Extracted data entries
═══

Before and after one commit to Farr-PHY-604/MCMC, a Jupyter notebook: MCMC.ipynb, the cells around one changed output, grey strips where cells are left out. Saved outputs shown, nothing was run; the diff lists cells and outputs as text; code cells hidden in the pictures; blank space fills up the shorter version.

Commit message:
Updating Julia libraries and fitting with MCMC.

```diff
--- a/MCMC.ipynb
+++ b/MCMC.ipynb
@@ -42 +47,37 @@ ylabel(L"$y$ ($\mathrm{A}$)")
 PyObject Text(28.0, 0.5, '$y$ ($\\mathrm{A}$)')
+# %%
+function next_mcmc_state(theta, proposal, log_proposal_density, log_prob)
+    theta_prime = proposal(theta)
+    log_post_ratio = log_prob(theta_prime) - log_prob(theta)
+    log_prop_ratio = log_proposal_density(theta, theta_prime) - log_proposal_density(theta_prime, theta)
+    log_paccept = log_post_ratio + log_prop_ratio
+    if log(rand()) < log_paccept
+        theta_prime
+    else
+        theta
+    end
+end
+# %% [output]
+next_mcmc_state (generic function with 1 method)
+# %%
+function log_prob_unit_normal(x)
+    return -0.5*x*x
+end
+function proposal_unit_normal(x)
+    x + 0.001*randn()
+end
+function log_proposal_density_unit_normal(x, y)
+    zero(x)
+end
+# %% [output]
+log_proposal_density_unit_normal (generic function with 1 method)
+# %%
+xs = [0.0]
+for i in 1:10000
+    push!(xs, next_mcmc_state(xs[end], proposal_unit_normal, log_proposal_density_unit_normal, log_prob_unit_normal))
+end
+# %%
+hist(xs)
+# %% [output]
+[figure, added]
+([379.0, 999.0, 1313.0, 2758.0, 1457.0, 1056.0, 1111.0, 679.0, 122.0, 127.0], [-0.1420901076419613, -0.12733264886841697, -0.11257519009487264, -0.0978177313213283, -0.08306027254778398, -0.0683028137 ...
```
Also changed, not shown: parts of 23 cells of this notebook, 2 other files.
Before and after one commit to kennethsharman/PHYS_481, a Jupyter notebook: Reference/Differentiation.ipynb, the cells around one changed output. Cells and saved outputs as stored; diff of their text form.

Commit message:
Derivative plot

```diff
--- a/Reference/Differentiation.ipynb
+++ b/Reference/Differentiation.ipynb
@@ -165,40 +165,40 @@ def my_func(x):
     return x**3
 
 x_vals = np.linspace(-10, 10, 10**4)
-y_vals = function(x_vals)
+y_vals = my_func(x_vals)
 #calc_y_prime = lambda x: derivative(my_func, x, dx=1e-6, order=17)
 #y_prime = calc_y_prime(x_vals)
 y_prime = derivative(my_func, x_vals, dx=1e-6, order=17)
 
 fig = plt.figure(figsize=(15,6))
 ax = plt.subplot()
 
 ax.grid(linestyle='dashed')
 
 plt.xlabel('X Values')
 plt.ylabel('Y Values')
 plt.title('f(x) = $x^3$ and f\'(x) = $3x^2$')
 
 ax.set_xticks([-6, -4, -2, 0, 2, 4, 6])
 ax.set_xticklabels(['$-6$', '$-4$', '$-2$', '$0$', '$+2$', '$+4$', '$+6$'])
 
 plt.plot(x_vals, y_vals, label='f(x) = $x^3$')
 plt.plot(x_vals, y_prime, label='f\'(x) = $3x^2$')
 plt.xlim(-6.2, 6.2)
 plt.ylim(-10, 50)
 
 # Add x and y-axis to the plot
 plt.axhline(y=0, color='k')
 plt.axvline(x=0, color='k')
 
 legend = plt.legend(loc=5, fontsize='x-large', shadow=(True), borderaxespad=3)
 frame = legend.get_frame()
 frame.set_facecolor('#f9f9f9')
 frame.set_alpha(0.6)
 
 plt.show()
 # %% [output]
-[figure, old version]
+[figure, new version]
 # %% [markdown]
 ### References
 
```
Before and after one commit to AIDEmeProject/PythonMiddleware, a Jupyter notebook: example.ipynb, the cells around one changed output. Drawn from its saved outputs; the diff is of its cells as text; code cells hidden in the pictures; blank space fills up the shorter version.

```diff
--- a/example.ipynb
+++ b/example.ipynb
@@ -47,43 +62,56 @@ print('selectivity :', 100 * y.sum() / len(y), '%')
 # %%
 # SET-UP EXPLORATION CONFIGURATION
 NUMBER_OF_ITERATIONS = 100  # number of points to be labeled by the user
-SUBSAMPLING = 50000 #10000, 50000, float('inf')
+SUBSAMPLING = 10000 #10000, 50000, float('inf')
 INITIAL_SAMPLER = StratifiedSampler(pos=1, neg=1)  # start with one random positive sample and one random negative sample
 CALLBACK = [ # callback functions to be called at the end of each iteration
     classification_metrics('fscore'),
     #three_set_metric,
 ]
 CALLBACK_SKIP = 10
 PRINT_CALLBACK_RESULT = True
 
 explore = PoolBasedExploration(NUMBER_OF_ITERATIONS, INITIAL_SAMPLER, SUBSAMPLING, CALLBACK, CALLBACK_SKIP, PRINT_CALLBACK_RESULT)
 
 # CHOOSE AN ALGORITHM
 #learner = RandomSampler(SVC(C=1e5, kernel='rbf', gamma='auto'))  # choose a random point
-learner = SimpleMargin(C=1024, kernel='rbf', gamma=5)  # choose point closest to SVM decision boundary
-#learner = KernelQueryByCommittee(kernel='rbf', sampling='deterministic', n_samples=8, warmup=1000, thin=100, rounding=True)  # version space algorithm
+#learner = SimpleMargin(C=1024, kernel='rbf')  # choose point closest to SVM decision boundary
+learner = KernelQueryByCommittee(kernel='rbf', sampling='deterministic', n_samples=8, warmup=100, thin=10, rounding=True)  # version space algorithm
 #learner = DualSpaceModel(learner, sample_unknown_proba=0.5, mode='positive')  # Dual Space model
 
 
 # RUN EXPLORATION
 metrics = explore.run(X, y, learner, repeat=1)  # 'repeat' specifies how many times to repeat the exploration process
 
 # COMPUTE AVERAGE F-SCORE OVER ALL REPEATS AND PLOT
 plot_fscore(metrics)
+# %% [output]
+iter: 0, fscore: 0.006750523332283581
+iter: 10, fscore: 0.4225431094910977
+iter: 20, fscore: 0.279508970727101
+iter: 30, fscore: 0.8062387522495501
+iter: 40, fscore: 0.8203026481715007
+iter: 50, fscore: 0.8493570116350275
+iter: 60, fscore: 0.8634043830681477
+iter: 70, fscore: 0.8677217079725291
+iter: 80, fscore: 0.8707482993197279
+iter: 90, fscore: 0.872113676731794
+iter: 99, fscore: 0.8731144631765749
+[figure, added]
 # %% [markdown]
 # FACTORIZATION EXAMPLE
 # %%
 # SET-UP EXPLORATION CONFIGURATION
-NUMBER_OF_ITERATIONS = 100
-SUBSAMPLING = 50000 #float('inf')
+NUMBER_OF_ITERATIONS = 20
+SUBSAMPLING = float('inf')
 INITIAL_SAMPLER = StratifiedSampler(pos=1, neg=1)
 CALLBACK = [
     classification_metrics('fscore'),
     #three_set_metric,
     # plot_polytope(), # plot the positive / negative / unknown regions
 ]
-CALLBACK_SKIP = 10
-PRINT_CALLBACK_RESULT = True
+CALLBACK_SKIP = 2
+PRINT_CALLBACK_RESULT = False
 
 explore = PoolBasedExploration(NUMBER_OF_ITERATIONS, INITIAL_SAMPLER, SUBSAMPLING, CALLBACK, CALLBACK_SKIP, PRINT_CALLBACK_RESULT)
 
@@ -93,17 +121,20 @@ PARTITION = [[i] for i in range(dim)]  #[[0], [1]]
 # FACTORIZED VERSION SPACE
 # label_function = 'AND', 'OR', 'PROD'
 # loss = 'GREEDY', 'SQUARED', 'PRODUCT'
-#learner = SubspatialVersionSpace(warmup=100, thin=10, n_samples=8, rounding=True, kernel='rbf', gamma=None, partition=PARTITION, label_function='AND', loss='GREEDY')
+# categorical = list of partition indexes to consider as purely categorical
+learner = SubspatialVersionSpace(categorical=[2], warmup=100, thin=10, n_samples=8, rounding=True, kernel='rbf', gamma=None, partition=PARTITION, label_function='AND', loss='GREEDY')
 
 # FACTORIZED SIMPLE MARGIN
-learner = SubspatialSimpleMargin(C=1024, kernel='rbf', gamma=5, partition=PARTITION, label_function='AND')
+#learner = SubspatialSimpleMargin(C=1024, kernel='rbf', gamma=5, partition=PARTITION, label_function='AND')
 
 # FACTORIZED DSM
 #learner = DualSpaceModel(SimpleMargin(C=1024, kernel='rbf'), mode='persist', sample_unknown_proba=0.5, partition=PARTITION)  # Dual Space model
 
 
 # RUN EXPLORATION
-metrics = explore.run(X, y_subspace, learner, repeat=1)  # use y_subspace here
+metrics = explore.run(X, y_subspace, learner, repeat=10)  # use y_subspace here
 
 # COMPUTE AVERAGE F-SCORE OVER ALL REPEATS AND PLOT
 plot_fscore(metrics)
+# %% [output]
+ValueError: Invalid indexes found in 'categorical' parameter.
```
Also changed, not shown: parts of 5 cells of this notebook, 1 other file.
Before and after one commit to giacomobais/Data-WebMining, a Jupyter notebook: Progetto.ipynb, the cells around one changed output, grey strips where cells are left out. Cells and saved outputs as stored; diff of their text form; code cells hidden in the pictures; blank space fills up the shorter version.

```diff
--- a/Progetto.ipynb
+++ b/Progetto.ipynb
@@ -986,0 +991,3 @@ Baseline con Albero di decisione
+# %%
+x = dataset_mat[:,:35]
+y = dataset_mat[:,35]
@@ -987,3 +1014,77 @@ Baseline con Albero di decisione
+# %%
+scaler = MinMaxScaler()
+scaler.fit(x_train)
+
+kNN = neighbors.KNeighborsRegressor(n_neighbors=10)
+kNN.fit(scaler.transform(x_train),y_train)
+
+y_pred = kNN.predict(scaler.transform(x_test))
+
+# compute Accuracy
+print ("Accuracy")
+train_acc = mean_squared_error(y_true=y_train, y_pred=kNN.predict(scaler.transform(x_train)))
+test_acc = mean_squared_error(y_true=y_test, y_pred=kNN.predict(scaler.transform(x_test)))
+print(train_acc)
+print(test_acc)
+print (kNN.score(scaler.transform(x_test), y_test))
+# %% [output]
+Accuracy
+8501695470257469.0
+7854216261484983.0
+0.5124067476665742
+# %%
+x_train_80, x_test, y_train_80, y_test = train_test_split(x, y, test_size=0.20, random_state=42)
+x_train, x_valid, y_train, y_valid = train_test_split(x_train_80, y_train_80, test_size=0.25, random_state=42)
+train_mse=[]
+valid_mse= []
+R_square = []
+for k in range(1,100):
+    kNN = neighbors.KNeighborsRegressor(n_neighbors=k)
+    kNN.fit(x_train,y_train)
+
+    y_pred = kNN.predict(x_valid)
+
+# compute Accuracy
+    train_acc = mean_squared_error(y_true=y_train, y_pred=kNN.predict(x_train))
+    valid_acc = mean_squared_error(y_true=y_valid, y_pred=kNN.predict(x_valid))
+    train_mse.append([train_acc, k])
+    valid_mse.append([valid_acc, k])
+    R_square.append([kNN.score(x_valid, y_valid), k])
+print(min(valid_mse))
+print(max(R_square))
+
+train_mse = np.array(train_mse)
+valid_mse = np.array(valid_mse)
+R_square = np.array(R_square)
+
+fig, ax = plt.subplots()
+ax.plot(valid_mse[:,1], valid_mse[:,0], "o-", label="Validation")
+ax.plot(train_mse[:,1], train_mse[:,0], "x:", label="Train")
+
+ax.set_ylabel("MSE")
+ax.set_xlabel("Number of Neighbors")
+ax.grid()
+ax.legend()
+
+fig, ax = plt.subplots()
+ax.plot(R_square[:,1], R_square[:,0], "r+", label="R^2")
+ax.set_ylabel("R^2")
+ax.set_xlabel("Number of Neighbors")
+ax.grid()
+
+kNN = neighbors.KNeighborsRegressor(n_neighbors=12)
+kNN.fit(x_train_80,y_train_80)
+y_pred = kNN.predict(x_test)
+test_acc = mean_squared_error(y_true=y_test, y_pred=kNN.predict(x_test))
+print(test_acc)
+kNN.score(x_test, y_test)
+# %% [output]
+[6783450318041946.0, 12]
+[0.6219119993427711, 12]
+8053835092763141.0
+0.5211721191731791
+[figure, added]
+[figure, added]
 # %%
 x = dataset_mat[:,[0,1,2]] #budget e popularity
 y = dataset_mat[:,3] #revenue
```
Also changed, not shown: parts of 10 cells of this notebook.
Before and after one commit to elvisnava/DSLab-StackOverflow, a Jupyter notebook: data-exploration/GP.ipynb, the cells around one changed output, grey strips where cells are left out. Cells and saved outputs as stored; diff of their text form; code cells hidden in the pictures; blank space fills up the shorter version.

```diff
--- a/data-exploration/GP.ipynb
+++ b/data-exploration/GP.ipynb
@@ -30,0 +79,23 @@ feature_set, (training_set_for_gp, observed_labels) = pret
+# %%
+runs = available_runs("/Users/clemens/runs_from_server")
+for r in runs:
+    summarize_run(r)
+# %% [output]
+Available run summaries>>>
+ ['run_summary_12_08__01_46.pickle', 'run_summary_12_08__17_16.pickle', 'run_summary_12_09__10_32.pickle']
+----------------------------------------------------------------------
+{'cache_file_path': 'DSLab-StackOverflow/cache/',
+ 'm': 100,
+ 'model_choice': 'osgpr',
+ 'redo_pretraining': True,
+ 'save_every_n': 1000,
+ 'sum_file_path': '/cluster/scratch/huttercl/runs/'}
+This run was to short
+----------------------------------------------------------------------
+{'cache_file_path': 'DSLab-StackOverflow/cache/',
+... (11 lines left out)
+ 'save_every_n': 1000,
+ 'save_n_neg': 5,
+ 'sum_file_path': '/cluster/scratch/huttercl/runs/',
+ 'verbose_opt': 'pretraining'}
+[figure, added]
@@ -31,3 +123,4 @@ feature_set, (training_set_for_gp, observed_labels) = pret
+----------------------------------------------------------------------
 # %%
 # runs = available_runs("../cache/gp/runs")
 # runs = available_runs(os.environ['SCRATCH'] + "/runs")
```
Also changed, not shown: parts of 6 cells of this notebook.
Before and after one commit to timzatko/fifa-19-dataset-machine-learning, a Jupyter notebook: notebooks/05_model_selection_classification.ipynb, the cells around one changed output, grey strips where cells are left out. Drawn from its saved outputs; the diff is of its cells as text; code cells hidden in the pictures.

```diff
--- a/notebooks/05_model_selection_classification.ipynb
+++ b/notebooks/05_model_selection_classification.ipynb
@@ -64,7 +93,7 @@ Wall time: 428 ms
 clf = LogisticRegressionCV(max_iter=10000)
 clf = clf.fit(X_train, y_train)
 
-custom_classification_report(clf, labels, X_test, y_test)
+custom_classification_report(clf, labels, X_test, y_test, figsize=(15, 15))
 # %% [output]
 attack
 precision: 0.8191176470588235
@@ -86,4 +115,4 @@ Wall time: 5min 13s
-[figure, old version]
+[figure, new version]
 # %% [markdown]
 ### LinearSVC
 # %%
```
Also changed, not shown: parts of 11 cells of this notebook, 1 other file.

═══

_REQUIRED WORK_
Some lines above hold the word "runs". Copy all of them.

_TASK RESPONSE_
+runs = available_runs("/Users/clemens/runs_from_server")
+for r in runs:
+ 'sum_file_path': '/cluster/scratch/huttercl/runs/'}
+ 'sum_file_path': '/cluster/scratch/huttercl/runs/',
 # runs = available_runs("../cache/gp/runs")
 # runs = available_runs(os.environ['SCRATCH'] + "/runs")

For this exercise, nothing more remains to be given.